The Australian government is set to start work on its 10-year plan to increase the number of girls and women in science, technology, engineering, and maths (STEM) it announced in the May Budget.
The government allocated $4.5 million for a handful of initiatives, including the 10-year ‘Women in Science Strategy’ to “help coordinate the government’s efforts” to increase the participation of women in STEM, a Girls in STEM Toolkit to help girls in schools understand what a STEM career can involve and how their interests can be matched to a STEM role, and a Women in STEM Ambassador.
In starting its development of the plan, the government will run a number of industry consultations around Australia, and is calling for submissions to a discussion paper outlining the issues the plan will aim to address.
Karen Andrews, the new Minister for Industry, Science, and Technology, said the plan is to be a roadmap to create gender equity for STEM.
“As the Minister for Industry, Science and Technology and a mechanical engineer – one of the first two female graduates from the Queensland University of Technology – I am passionate about this issue,” she said.
“Increasing participation in STEM by girls and women isn’t just about equity and individual opportunity: it is about the strength of Australia’s research and our scientific and business capability.”

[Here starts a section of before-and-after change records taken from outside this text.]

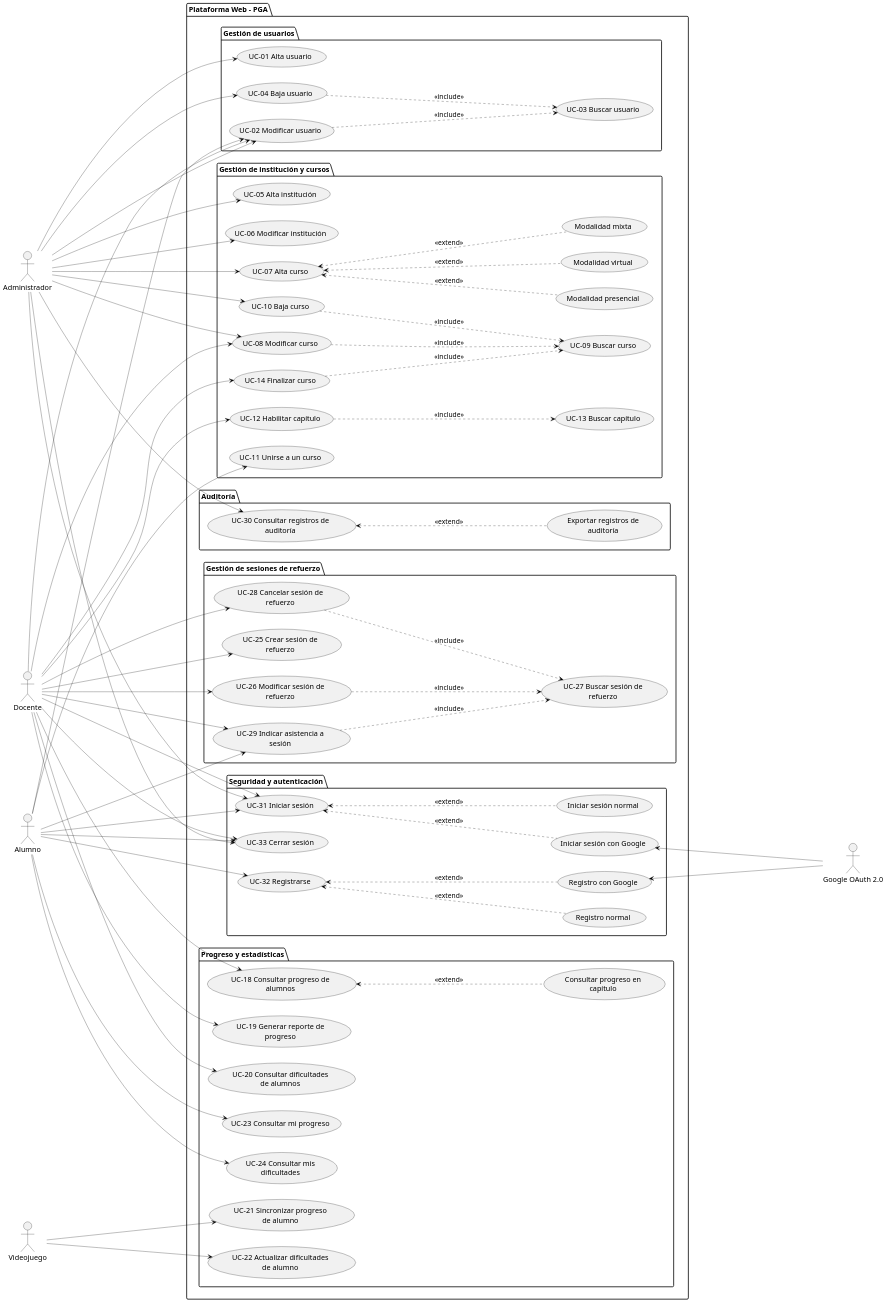
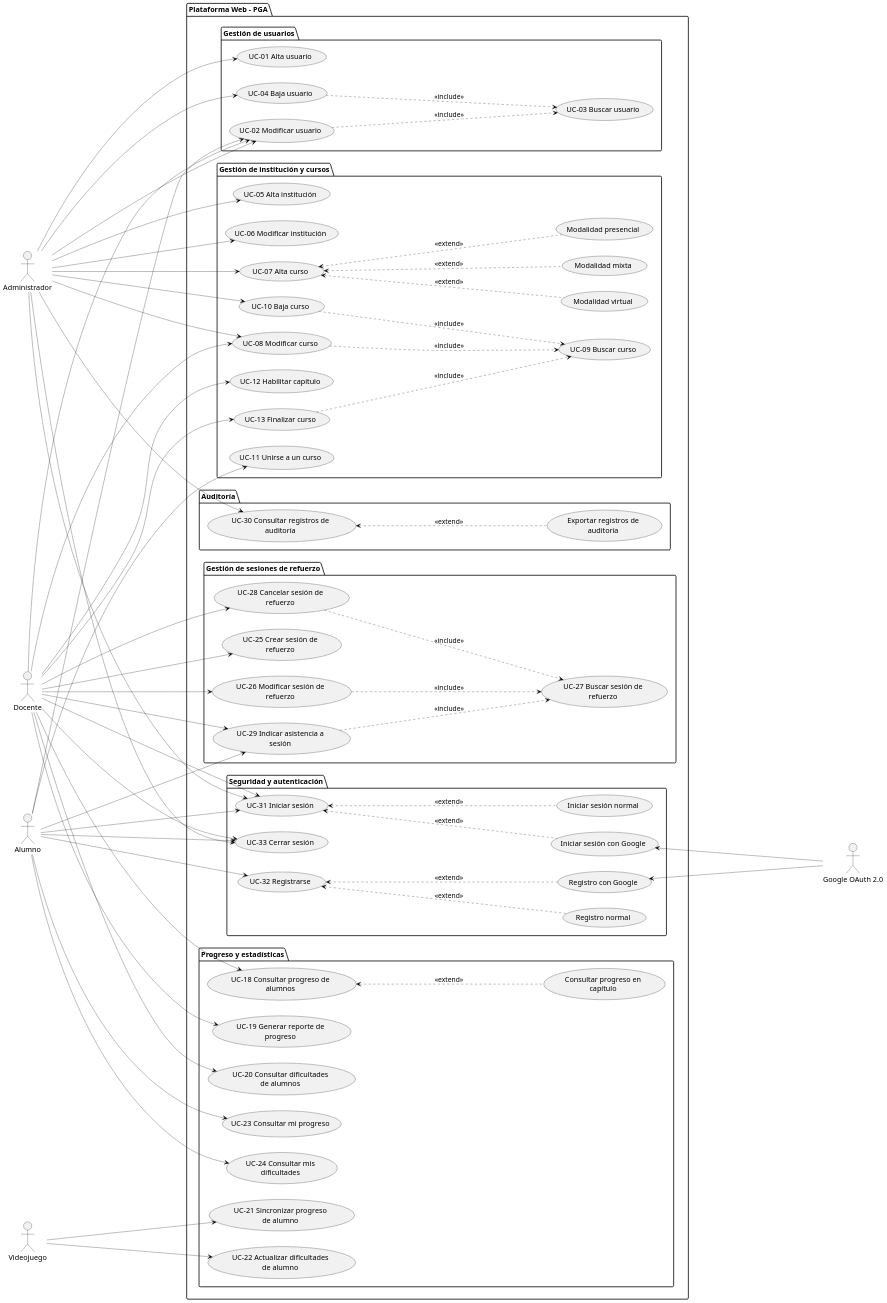
The diagram in docs/requisitos/casos-de-uso/diagrama-casos-de-uso/dcu-expandido.puml (francoalbornoz2002/ASC-ProyectoAlgoritmia-TrabajoFinal), drawn with PlantUML before and after one commit. The commit also changed 1 other file, not shown here.

Commit message:
Quitando CU innecesario y terminando CU Habilitar capítulo (A modificar)

```diff
--- a/docs/requisitos/casos-de-uso/diagrama-casos-de-uso/dcu-expandido.puml
+++ b/docs/requisitos/casos-de-uso/diagrama-casos-de-uso/dcu-expandido.puml
@@ -1,153 +1,151 @@
 @startuml DCU_Expandido
 left to right direction
 
 skinparam dpi 150
 skinparam usecasePadding 25
 skinparam actorPadding 100
 skinparam packagePadding 20
 skinparam wrapWidth 200
 
 skinparam nodesep 30
 skinparam ranksep 300
 
 skinparam ArrowThickness 0.5
 skinparam ArrowColor Black
 
 
 actor Administrador
 actor Docente
 actor Alumno
 actor "Google OAuth 2.0" as GoogleOAuth2
 actor Videojuego
 
 package "Plataforma Web - PGA"{
   'Subsistemas'
   package "Gestión de usuarios" {
     usecase "UC-01 Alta usuario" as UC01
     usecase "UC-02 Modificar usuario" as UC02
     usecase "UC-03 Buscar usuario" as UC03
     usecase "UC-04 Baja usuario" as UC04
 
     'Relaciones'
     Administrador --> UC01
     Administrador --> UC02
     Alumno --> UC02
     Docente --> UC02
     UC02 ..> UC03 : <<include>>
     Administrador --> UC04
     UC04 ..> UC03 : <<include>>
   }
 
   package "Gestión de institución y cursos" {
     usecase "UC-05 Alta institución" as UC05
     usecase "UC-06 Modificar institución" as UC06
     usecase "UC-07 Alta curso" as UC07
     usecase "Modalidad presencial" as UC07A
     usecase "Modalidad virtual" as UC07B
     usecase "Modalidad mixta" as UC07C
     usecase "UC-08 Modificar curso" as UC08
     usecase "UC-09 Buscar curso" as UC09
     usecase "UC-10 Baja curso" as UC10
     usecase "UC-11 Unirse a un curso" as UC11
     usecase "UC-12 Habilitar capítulo" as UC12
-    usecase "UC-13 Buscar capítulo" as UC13
-    usecase "UC-14 Finalizar curso" as UC14
+    usecase "UC-13 Finalizar curso" as UC13
 
     'Relaciones'
     'AM Institución
     Administrador --> UC05
     Administrador --> UC06
     'ABM Cursos
     Administrador --> UC07
     UC07 <.. UC07A : <<extend>>
     UC07 <.. UC07B : <<extend>>
     UC07 <.. UC07C : <<extend>>
     Administrador --> UC08
     Docente --> UC08
     Administrador --> UC10
     UC08 ..> UC09 : <<include>>
     UC10 ..> UC09 : <<include>>
     'Unirse a curso
     Alumno --> UC11
     'Habilitar capítulo
     Docente --> UC12
-    UC12 ..> UC13 : <<include>>
-    Docente --> UC14
-    UC14 ..> UC09 : <<include>>
+    Docente --> UC13
+    UC13 ..> UC09 : <<include>>
   }
 
   package "Progreso y estadísticas" {
     usecase "UC-18 Consultar progreso de alumnos" as UC18
     usecase "Consultar progreso en capítulo" as UC18A
     usecase "UC-19 Generar reporte de progreso" as UC19
     usecase "UC-20 Consultar dificultades de alumnos" as UC20
     usecase "UC-21 Sincronizar progreso de alumno" as UC21
     usecase "UC-22 Actualizar dificultades de alumno" as UC22
     usecase "UC-23 Consultar mi progreso" as UC23
     usecase "UC-24 Consultar mis dificultades" as UC24
 
     'Relaciones'
     Docente --> UC18
     UC18 <.. UC18A : <<extend>>
     Docente --> UC19
     Docente --> UC20
     Videojuego --> UC21
     Videojuego --> UC22
     Alumno --> UC23
     Alumno --> UC24
   }
 
   package "Gestión de sesiones de refuerzo" {
     usecase "UC-25 Crear sesión de refuerzo" as UC25
     usecase "UC-26 Modificar sesión de refuerzo" as UC26
     usecase "UC-27 Buscar sesión de refuerzo" as UC27
     usecase "UC-28 Cancelar sesión de refuerzo" as UC28
     usecase "UC-29 Indicar asistencia a sesión" as UC29
 
     'Relaciones'
     Docente --> UC25
     Docente --> UC26
     Docente --> UC28
     UC26 ..> UC27 : <<include>>
     UC28 ..> UC27 : <<include>>
     Docente --> UC29
     Alumno --> UC29
     UC29 ..> UC27 : <<include>>
   }
 
   package "Auditoría" {
     usecase "UC-30 Consultar registros de auditoría" as UC30
     usecase "Exportar registros de auditoría" as UC30A
 
     'Relaciones'
     Administrador --> UC30
     UC30 <.. UC30A : <<extend>>
   }
 
   package "Seguridad y autenticación" {
     usecase "UC-31 Iniciar sesión" as UC31
     usecase "Iniciar sesión normal" as UC31A
     usecase "Iniciar sesión con Google" as UC31B
     usecase "UC-32 Registrarse" as UC32
     usecase "Registro normal" as UC32A
     usecase "Registro con Google" as UC32B
     usecase "UC-33 Cerrar sesión" as UC33
 
     'Relaciones'
     Administrador --> UC31
     Administrador --> UC33
     Docente --> UC31
     Docente --> UC33
     Alumno --> UC31
     Alumno --> UC32
     Alumno --> UC33
     UC31 <.. UC31A : <<extend>>
     UC31 <.. UC31B : <<extend>>
     UC32 <.. UC32A : <<extend>>
     UC32 <.. UC32B : <<extend>>
     GoogleOAuth2 -up-> UC31B
     GoogleOAuth2 -up-> UC32B
   }
 
 }
 @enduml
```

Along with the expected questions around what changes need to occur to enable more girls and women to participate in STEM education and what existing initiatives are making the most impact, the discussion paper is also asking respondents to consider what societal and regulatory issues will have the greatest impact on women in STEM, and how those barriers can be addressed.
It also poses the question of how the plan can address the backlash and resistance to change that will come as it looks to make progress towards gender equity in STEM.
Minister for Jobs and Industrial Relations and Minister for Women, Kelly O’Dwyer, said, “STEM skills are critical to future jobs and to Australia’s ongoing prosperity.
“We can’t compete with countries around the world with one hand tied behind our backs – we need all Australians to have the same opportunities to study and work in STEM related careers.
The uphill battle to engage girls in STEM was outlined in a 2016 report from the Office of the Chief Scientist.
The Busting Myths About Women in STEM report found two thirds of children aged nine to eleven draw a man when asked to draw a scientist, while girls in year four are less confident in their maths abilities than boys.
According to the report, this belief that there is an innate gap in ability has broad ramifications, as maths is a gateway subject for science. This belief and resulting difference in societal expectations for male and female students can then develop into a different experience of teaching and learning, further exacerbating the problem.
This experience can also flow into the home: a survey of parents in 10 OECD countries finding that they were more likely to expect their sons to work in a STEM field than their daughters.
There are then, of course, the challenges facing women who do work in STEM: a 2017 survey found 75 percent of women working within the STEM private sector intend to leave their careers within the next five years, with the lack of opportunities for career advancement the most common reason cited.
The consultation events kick off in Victoria next week.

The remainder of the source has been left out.